Exploring the National Portrait Gallery's Learning to Look Summer Teacher Institute

The Learning to Look Summer Teacher Institute takes a broad look at the Portrait Gallery's collection. During the institute, the museum's curators and historians provide in-gallery content lectures, introducing the collection. Utilizing an interactive approach, NPG educators model a variety of "learning to look" strategies—unique ways to hook and engage students when they look closely at portraits.

This collection represents portraits the museum has highlighted during past institutes. 

The Portrait Gallery hosts two week-long institutes each summer:

-the first, the last week in June

-the second, the week after 4th of July.  

To learn more and apply, visit http://npg.si.edu/teacher-work....

#NPGteach

Briana White
17
 

Express Yourself: Creating a Visual Journal with the Portrait Gallery

This collection was created in conjunction with a professional development workshop for teachers held at the National Portrait Gallery in 2017.

How can journaling transform the way your students experience museums and individual artworks? Sean Murphy, the art teacher at Samuel Tucker Elementary School in Alexandria, VA and the Portrait Gallery teamed up to introduce ways of incorporate journaling into your classroom. Participants explored the metacognitive benefits of using art journals in both the classroom and the museum. This workshop included both gallery and studio experiences. 

#NPGteach

Gayle Kraus
15
 

Making, Not Taking, Photographs: Jazz Photos by Herman Leonard

Making, Not Taking, Photographs

Herman Leonard is credited with making the iconic photographs of jazz musicians. He captured images of the most famous jazz musicians of the 1940s, 1950s and 1960s -- Sarah Vaughan, Charlie Parker, Nat King Cole, Buddy Rich, Billie Holiday -- you name them, he photographed them. His pictures look like candids. Leonard captured a moment during a performance. But looks can be deceiving. Leonard, who practiced his photography skills on his own time and with his own money, made the photos we think of as "jazz photos." Most of the time he used two lights, because that's all he could afford, and set up the photos, even though they look like snapshots. #NPGteach

Jan Rubenstein
37
 

The Pride of a Pitcher: Pedro Martinez

How do we represent our roots artistically? What can a portrait tell us about the sense of identity of the subject? Focusing on a famous athlete from the Dominican Republic, students will explore the personal history of the pitcher, Pedro Martínez, and how his cultural pride is portrayed on canvas.
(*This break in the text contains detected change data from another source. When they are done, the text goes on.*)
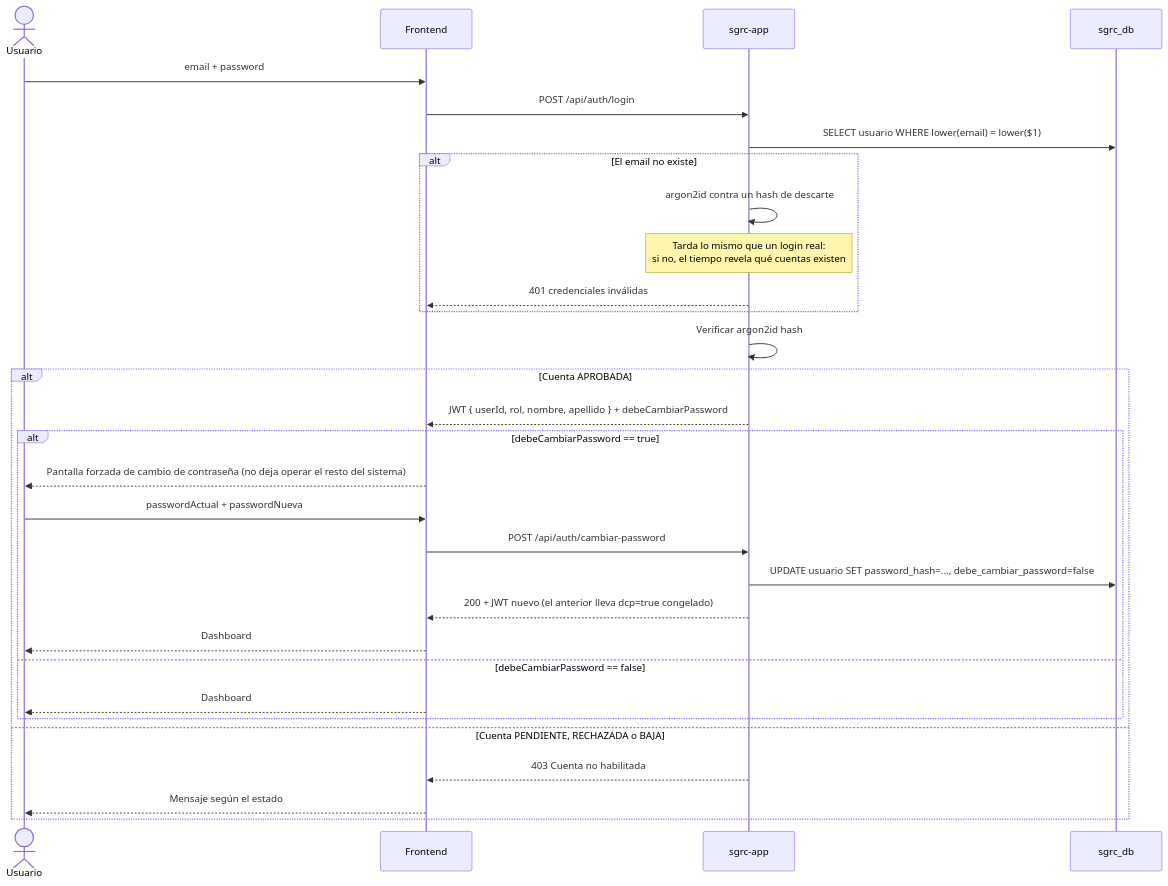
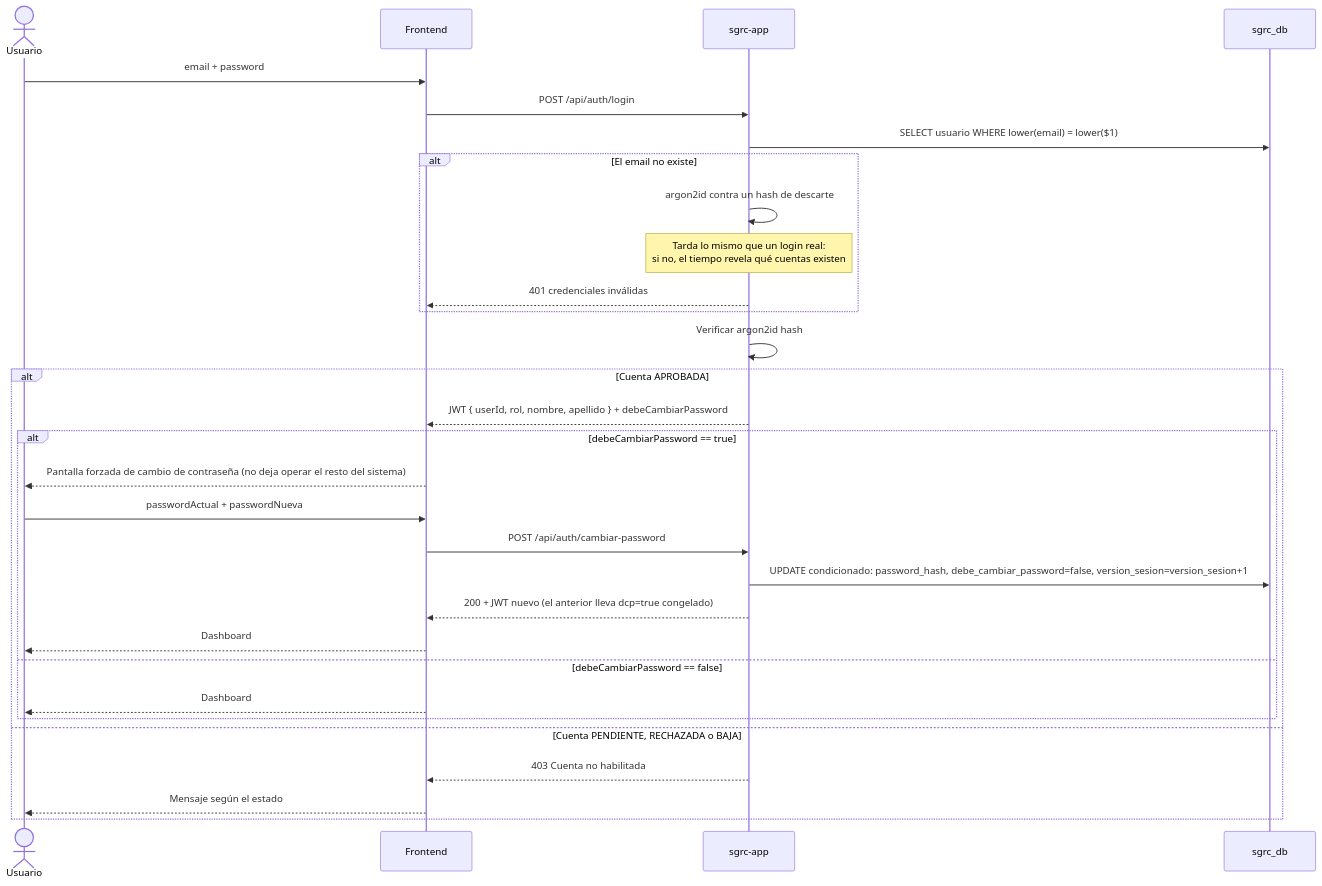
Before and after one commit to agustin-y2k/sgrc: the second of 15 diagrams in docs/04-diagramas-secuencia.md, drawn with Mermaid. The commit also changed other lines of this file and 14 other files, not shown here.

````diff
--- a/docs/04-diagramas-secuencia.md
+++ b/docs/04-diagramas-secuencia.md
@@ -48,33 +40,33 @@
 ```mermaid
 sequenceDiagram
     actor U as Usuario
     participant FE as Frontend
     participant APP as sgrc-app
     participant DB as sgrc_db
 
     U->>FE: email + password
     FE->>APP: POST /api/auth/login
     APP->>DB: SELECT usuario WHERE lower(email) = lower($1)
     alt El email no existe
         APP->>APP: argon2id contra un hash de descarte
         Note over APP: Tarda lo mismo que un login real:<br/>si no, el tiempo revela qué cuentas existen
         APP-->>FE: 401 credenciales inválidas
     end
     APP->>APP: Verificar argon2id hash
     alt Cuenta APROBADA
         APP-->>FE: JWT { userId, rol, nombre, apellido } + debeCambiarPassword
         alt debeCambiarPassword == true
             FE-->>U: Pantalla forzada de cambio de contraseña (no deja operar el resto del sistema)
             U->>FE: passwordActual + passwordNueva
             FE->>APP: POST /api/auth/cambiar-password
-            APP->>DB: UPDATE usuario SET password_hash=..., debe_cambiar_password=false
+            APP->>DB: UPDATE condicionado: password_hash, debe_cambiar_password=false, version_sesion=version_sesion+1
             APP-->>FE: 200 + JWT nuevo (el anterior lleva dcp=true congelado)
             FE-->>U: Dashboard
         else debeCambiarPassword == false
             FE-->>U: Dashboard
         end
     else Cuenta PENDIENTE, RECHAZADA o BAJA
         APP-->>FE: 403 Cuenta no habilitada
         FE-->>U: Mensaje según el estado
     end
 ```
````
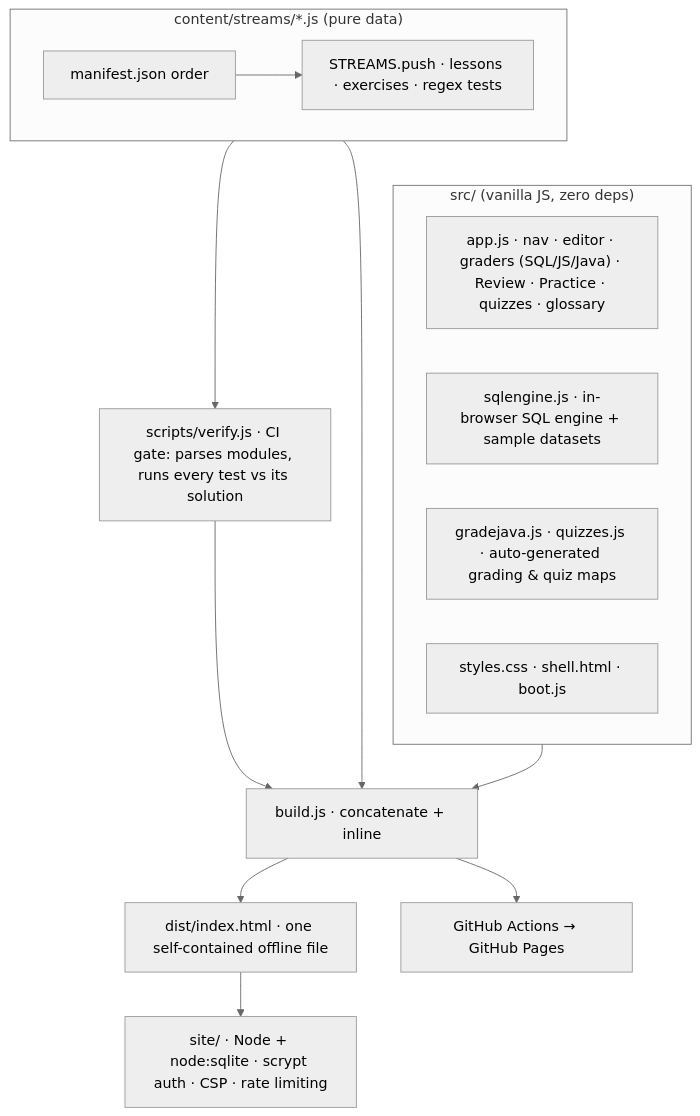
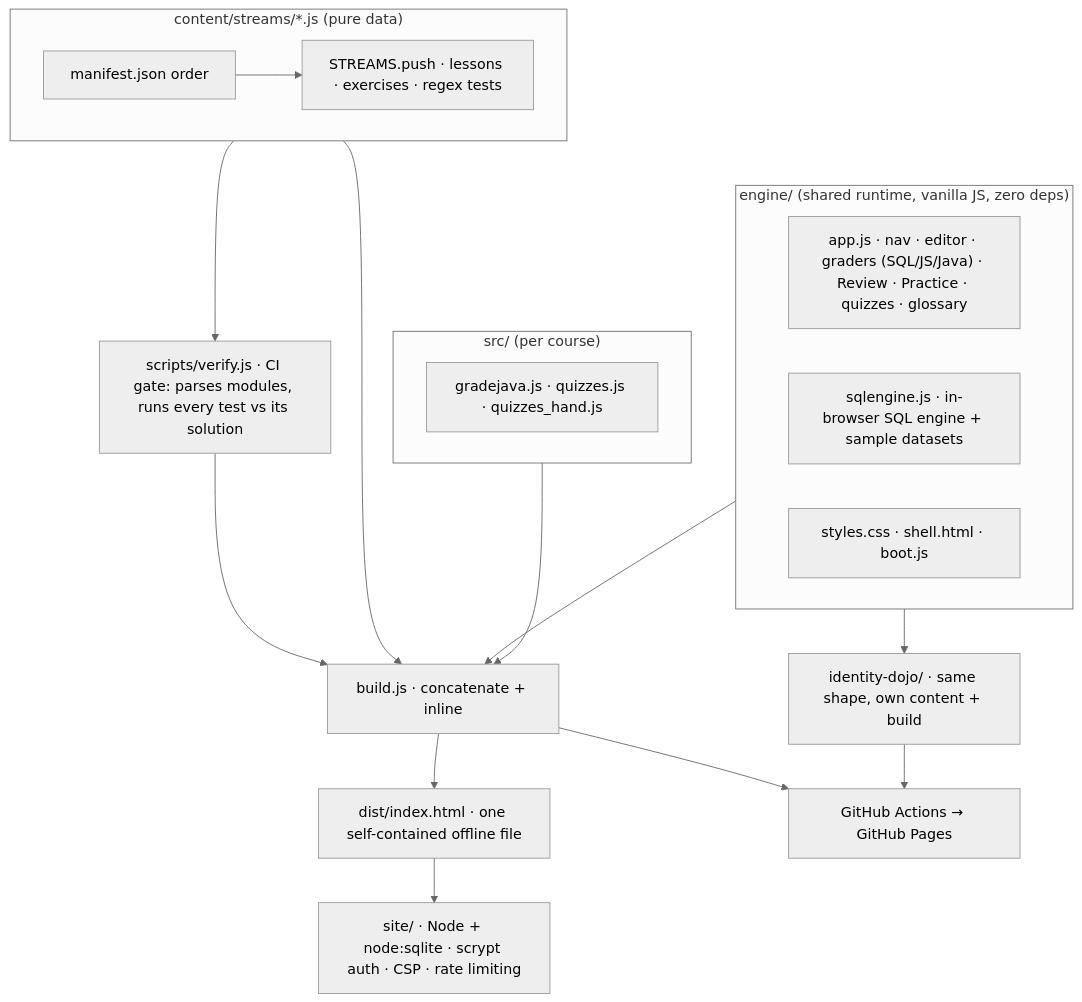
Before and after one commit to rcbart/dojo: the diagram in README.md, drawn with Mermaid (neutral theme). The commit also changed other lines of this file and 14 other files, not shown here.

First line of the commit message:
Extract the shared engine; raise the floor on thin lessons; one site, two courses

````diff
--- a/README.md
+++ b/README.md
@@ -72,25 +72,30 @@
 ```mermaid
 flowchart TD
   subgraph Content["content/streams/*.js  (pure data)"]
     M[manifest.json order] --> S["STREAMS.push · lessons · exercises · regex tests"]
   end
-  subgraph Runtime["src/  (vanilla JS, zero deps)"]
+  subgraph Runtime["engine/  (shared runtime, vanilla JS, zero deps)"]
     A["app.js · nav · editor · graders (SQL/JS/Java) · Review · Practice · quizzes · glossary"]
     E["sqlengine.js · in-browser SQL engine + sample datasets"]
-    G["gradejava.js · quizzes.js · auto-generated grading & quiz maps"]
     C["styles.css · shell.html · boot.js"]
+  end
+  subgraph Course["src/  (per course)"]
+    G["gradejava.js · quizzes.js · quizzes_hand.js"]
   end
   V["scripts/verify.js · CI gate: parses modules, runs every test vs its solution"]
   B["build.js · concatenate + inline"]
   D["dist/index.html · one self-contained offline file"]
   Site["site/ · Node + node:sqlite · scrypt auth · CSP · rate limiting"]
   GH["GitHub Actions → GitHub Pages"]
 
   Content --> B
   Runtime --> B
+  Course --> B
   Content --> V
   V --> B
   B --> D
   D --> Site
   B --> GH
+  Runtime --> ID["identity-dojo/ · same shape, own content + build"]
+  ID --> GH
 ```
````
Class members will read a recent biography of Martínez before examining his portrait, Pride and Determination, currently on exhibition in Twentieth-Century Americans: 1990 to Present. #NPGteach

Patrick Bonner
7
 

Unlikely friendships

To start cultural conversations, I have gathered a collection of artifacts that give a brief biography of Frederick Douglass and Abraham Lincoln during the Civil War. Douglass and Lincoln would ordinarily have not been friends,  but because of their relationship, history was changed forever! Other Friendships worth investigating: WEB DuBois and Woodrow Wilson (as well as William Monroe Trotter), Lyndon B Johnson and Martin Luther King, Jr., Thomas Jefferson and Benjamin Banneker, and Eleanor Roosevelt and Mary McLeod Bethune.

#NPGteach


Jeryl Payne
22
 

Exploring Styles of Art

This lesson helps visitors (students and individuals) to the National Portrait Gallery better understand  the meaning of art and how it  is presented. Three primary ways of interpreting/showing art are explored - representational, abstract, and non-representational. This activity also allows (due to the three levels of complexity)  for people of different learning styles,  academic abilities, and artistic experience to learn at their own pace and comfort level. The ultimate goal is to help museum visitors become more confident and connected to the Gallery and its art. This lesson can be adapted for use  by teachers of all subjects and is best suited for grades 6-12 though it can easily be adjusted for lower elementary levels.  #NPGteach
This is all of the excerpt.